James Foldi: Died July 1, 2005, in Beamsville, Ont., after he was tasered at least 12 times, including 11 times using what is known as a drive stun technique, where the device is pressed against the person and fired. Mr. Foldi, who was acting erratically, allegedly from a cocaine overdose, rampaged through several houses in his neighbourhood and tried to flee when confronted by three police officers. They struggled for a few minutes, during which time the tasers were used. Mr. Foldi fell to the ground, lost consciousness and never recovered. An inquest is pending.
Roman Andreichikov: Died on May 1, 2004, after he was subdued by police officers who responded to a 911 call about a potential suicide. Mr. Andreichikov, a fitness trainer, had been on a five-day cocaine binge, and after fighting with his girlfriend tried to commit suicide twice by attempting to leap from the fourth floor balcony of his Granville Street apartment in Vancouver. The police had difficulty subduing him and tasered him twice. The inquest decided that cardiac arrest and cocaine intoxication, not the taser, were responsible for his death.
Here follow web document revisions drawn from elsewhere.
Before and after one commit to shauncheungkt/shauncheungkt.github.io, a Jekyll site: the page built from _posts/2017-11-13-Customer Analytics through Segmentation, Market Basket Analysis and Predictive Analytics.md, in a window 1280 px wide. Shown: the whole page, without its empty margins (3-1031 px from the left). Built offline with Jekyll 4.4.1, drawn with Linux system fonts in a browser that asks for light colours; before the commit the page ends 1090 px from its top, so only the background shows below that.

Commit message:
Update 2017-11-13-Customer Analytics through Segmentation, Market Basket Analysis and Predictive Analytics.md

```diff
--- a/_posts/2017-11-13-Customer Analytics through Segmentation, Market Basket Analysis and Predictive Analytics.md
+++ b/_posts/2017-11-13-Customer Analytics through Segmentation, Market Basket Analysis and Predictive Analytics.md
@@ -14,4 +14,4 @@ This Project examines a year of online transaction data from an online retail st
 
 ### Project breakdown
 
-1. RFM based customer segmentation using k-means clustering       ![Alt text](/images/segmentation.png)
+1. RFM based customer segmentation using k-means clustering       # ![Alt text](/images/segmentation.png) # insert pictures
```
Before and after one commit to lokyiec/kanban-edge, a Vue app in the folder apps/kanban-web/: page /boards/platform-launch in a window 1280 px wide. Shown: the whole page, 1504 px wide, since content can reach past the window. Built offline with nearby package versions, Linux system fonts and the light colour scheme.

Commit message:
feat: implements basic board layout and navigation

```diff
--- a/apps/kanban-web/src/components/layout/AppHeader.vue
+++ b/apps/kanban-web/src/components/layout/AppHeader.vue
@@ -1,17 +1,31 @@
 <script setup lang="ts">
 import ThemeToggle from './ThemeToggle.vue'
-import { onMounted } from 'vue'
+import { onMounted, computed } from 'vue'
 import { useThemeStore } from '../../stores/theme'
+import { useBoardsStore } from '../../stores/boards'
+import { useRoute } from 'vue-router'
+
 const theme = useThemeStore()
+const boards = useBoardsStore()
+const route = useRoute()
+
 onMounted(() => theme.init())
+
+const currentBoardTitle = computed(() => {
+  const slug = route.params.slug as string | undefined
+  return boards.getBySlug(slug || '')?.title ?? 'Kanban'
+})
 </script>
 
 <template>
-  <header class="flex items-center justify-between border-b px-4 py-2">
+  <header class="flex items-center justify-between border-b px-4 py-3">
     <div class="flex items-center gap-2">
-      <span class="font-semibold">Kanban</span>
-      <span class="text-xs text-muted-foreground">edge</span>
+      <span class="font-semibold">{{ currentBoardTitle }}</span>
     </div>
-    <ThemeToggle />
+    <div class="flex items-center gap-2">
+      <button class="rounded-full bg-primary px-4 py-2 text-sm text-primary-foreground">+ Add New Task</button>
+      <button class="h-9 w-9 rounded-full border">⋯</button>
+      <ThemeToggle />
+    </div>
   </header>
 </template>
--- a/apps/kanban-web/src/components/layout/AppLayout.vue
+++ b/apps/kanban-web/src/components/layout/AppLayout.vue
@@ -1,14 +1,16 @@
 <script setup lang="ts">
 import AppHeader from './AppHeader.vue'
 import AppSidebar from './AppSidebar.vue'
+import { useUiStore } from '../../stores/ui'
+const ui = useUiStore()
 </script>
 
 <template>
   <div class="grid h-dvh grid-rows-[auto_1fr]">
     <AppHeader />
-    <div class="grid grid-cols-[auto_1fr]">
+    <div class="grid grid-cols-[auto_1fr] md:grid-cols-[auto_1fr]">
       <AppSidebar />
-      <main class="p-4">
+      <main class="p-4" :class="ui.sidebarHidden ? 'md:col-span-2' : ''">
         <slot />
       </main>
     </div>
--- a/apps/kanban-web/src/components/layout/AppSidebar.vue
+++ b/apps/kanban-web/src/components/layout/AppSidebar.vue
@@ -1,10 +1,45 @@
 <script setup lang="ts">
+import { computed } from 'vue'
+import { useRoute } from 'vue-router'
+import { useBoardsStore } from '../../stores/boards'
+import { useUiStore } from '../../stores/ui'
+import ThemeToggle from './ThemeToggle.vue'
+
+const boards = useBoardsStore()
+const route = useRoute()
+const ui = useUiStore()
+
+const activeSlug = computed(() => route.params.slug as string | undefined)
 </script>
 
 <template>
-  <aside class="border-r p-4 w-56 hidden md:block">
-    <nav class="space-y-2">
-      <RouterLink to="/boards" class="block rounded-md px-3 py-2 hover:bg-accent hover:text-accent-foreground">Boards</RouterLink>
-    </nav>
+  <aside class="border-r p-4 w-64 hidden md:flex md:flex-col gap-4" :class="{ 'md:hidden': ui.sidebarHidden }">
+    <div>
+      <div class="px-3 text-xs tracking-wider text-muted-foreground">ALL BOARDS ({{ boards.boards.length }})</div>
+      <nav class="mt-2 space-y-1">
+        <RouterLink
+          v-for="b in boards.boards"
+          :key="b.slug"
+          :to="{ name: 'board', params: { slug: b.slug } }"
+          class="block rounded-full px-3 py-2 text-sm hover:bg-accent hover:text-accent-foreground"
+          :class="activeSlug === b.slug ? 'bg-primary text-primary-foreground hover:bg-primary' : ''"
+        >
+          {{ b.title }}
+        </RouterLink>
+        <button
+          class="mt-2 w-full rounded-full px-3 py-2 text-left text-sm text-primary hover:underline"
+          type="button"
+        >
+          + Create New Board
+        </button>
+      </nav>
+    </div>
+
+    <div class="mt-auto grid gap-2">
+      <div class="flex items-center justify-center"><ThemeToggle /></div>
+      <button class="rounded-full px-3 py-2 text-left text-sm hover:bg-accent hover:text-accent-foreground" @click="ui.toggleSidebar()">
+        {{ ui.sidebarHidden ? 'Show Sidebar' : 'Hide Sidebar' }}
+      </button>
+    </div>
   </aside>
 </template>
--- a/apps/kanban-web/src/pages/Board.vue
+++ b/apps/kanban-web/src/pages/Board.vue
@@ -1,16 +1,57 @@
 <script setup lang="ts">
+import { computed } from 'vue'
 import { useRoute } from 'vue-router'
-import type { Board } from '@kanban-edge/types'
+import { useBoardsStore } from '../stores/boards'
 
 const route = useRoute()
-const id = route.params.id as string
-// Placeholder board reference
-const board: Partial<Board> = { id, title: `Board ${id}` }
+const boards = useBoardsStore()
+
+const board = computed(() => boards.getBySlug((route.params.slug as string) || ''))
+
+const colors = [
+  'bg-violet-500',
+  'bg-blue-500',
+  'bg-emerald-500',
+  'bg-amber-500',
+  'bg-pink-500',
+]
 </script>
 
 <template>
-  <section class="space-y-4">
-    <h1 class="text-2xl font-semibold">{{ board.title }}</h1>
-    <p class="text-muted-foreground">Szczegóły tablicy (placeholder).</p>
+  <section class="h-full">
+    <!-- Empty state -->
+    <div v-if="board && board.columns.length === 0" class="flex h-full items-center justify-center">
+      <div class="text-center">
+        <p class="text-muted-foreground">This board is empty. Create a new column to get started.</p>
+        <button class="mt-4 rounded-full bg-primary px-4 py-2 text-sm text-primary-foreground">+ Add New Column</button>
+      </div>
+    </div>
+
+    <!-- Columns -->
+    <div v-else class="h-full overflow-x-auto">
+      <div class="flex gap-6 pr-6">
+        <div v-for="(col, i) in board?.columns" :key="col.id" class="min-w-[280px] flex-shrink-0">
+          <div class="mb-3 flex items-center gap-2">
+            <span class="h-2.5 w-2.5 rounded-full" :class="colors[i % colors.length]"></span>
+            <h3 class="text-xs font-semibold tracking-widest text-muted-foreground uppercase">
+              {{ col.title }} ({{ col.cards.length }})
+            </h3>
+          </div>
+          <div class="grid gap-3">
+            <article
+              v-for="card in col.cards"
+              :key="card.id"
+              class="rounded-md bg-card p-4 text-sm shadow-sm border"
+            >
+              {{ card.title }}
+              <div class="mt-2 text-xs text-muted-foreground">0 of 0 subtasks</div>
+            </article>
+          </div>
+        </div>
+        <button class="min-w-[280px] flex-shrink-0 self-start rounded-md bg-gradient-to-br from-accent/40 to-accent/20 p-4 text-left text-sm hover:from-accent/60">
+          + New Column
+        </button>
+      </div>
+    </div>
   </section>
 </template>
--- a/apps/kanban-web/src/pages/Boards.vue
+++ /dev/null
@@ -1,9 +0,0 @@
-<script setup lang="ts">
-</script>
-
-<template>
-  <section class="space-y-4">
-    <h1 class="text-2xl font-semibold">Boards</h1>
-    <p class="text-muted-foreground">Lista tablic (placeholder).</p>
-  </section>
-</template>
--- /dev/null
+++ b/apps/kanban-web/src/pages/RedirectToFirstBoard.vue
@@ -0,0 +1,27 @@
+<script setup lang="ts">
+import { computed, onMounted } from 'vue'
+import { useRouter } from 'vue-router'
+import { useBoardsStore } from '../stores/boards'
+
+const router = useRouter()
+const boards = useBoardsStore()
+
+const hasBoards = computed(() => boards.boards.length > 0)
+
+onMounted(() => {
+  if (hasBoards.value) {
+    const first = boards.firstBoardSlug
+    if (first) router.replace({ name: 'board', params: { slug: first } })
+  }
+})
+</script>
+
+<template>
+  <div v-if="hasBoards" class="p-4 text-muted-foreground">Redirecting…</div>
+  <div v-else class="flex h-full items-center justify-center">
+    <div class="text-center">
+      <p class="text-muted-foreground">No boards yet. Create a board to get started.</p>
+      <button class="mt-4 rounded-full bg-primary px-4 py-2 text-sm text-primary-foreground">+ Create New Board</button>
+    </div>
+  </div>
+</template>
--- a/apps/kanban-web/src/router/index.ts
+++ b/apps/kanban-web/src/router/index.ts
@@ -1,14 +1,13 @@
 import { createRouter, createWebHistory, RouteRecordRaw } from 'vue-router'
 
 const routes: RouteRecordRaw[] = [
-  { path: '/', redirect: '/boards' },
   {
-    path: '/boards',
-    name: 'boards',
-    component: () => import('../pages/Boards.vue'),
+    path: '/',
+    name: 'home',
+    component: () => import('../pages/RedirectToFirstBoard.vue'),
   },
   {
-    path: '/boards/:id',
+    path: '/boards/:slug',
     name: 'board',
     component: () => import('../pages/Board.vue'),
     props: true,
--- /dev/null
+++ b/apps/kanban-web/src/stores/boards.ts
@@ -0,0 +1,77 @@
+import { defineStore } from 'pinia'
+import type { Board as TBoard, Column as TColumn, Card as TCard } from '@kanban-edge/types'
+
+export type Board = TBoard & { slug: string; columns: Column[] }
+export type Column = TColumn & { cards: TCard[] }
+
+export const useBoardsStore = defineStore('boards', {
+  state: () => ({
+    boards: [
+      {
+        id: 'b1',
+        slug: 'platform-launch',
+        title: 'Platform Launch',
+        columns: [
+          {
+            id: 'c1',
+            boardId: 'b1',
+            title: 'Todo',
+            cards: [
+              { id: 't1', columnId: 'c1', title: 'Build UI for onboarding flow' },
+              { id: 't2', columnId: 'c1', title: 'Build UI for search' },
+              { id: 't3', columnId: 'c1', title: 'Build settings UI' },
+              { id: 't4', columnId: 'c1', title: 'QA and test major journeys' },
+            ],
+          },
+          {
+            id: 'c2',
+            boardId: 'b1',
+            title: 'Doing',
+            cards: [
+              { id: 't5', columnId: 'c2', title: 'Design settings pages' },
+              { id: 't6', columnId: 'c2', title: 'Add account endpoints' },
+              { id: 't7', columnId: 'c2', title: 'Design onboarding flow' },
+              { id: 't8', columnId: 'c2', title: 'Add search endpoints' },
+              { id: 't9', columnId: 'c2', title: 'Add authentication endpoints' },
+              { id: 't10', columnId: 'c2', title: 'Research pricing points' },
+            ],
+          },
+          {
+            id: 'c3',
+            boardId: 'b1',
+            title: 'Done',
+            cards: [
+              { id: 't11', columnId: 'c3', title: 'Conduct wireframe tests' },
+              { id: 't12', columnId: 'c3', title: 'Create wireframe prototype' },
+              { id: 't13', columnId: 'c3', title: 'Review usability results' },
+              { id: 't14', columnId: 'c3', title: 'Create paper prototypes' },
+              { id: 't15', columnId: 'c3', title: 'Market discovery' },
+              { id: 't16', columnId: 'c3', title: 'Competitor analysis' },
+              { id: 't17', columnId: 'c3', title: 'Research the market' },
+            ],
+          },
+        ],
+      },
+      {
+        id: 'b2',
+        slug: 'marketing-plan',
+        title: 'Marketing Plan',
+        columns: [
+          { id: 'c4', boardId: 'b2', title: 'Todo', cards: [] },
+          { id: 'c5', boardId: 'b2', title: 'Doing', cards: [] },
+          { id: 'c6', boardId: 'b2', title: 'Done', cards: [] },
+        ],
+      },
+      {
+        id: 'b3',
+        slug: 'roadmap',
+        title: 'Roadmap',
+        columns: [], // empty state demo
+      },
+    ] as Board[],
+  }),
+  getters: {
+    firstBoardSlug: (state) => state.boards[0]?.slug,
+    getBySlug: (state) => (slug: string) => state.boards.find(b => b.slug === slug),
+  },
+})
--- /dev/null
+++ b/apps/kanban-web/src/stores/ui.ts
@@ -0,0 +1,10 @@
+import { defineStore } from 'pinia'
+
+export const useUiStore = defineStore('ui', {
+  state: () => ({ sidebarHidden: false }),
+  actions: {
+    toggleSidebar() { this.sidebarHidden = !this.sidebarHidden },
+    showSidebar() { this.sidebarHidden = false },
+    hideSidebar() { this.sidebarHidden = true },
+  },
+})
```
Peter Lamonday: Died on May 14, 2004, after police responded to a break-in at a Hamilton Road gift shop in London. Eight officers attempted to subdue him, and during the altercation Mr. Lamonday was tasered three times. He died about 50 minutes later in hospital. The inquest decided that Mr. Lamonday died from cocaine-induced delirium.
Research: Rick Cash and Johanna Boffa
Friday, March 02, 2007
March 2, 2007
Russell Goldman, ABC News
Is a Controversial Medical Condition Being Used to Cover up Instances of Police Brutality?
Thursday, March 01, 2007
March 1, 2007
Craig Babstock - Moncton Times and Transcript
"Staff Sgt. Gerry Belliveau did note that there were three Taser burns to the back of Geldart’s head. This is not an area recommended for shocking during Taser training, but Belliveau said it played no role in the outcome that night. According to Belliveau, Geldart was Tasered three times by police that night, despite testimony from witnesses he was shocked several more times than that.
There are still unanswered questions about the use of the Taser that night. The weapon has a memory that tells when it’s activated or used and that report is confusing at best. Police identified three Taser activations from that report they say correspond with the three hits on Geldart. However, the report says those three hits happened over a span of 13 minutes. Officers involved that night testified the struggle with Geldart only lasted a couple of minutes."